- Records to process:

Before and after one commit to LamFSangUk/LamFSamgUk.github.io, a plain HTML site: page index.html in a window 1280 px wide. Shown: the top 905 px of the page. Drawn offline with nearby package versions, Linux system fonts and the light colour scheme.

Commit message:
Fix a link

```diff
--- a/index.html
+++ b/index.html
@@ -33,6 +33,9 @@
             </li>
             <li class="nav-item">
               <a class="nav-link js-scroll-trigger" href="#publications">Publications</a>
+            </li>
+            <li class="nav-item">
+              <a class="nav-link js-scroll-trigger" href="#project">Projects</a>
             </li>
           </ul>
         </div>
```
---
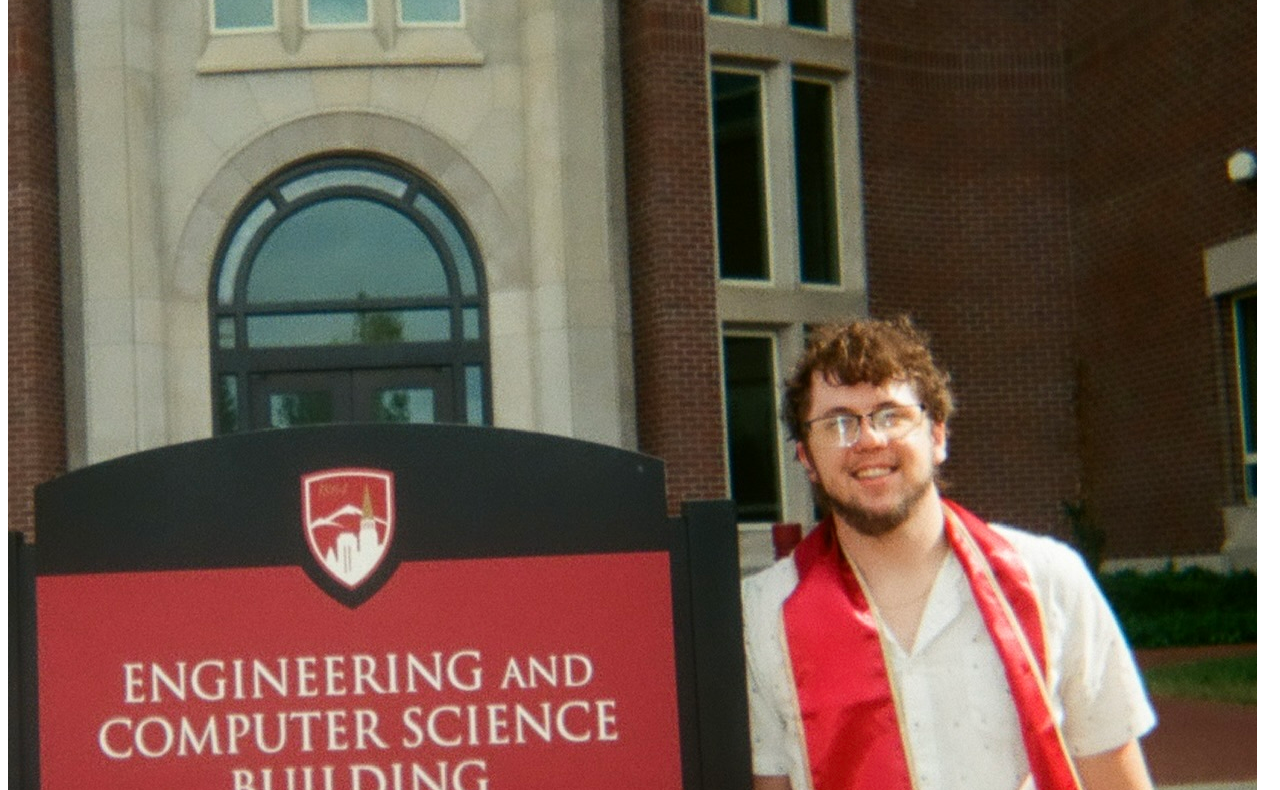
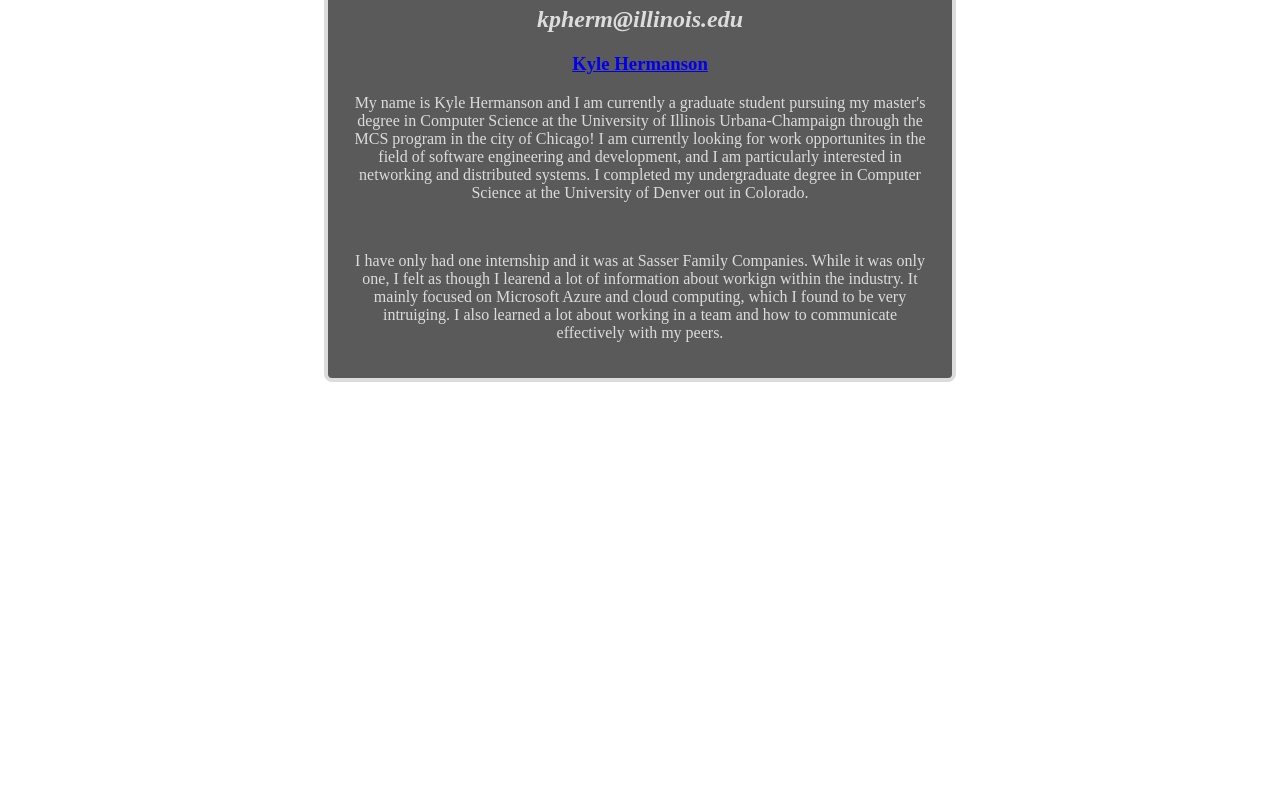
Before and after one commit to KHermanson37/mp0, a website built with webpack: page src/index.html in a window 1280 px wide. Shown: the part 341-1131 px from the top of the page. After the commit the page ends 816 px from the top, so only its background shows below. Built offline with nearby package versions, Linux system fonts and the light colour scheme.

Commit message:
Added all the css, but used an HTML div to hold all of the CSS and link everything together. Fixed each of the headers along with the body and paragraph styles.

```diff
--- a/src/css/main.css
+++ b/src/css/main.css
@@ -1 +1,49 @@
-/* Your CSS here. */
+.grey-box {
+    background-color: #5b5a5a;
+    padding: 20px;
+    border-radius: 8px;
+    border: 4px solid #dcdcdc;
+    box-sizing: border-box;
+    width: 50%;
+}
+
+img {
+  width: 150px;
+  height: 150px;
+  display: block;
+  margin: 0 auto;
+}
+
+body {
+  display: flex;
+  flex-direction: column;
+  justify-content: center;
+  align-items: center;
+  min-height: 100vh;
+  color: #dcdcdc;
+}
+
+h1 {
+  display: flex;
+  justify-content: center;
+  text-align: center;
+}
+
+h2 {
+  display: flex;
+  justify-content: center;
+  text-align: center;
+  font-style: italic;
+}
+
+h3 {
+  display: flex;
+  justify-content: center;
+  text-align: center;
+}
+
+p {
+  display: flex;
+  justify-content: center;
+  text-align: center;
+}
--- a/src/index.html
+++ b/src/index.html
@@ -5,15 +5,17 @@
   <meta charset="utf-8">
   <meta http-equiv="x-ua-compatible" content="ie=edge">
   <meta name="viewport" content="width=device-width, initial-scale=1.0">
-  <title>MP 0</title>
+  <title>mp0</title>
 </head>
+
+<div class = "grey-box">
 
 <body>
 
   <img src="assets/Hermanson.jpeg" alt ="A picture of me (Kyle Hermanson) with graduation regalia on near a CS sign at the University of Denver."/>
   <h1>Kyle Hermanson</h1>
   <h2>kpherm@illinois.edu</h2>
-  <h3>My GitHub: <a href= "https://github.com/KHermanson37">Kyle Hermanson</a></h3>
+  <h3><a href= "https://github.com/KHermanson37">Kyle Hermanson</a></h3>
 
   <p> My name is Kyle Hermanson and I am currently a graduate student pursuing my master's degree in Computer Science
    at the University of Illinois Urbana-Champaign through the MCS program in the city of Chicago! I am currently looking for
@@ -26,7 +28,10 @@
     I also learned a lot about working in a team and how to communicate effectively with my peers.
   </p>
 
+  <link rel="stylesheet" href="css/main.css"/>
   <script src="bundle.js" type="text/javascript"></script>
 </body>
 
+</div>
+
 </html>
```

- What the exercise asks: Find the string "body" in the data. Report each line it appears in.

- Exercise result:
Added all the css, but used an HTML div to hold all of the CSS and link everything together. Fixed each of the headers along with the body and paragraph styles.
+body {
 <body>
 </body>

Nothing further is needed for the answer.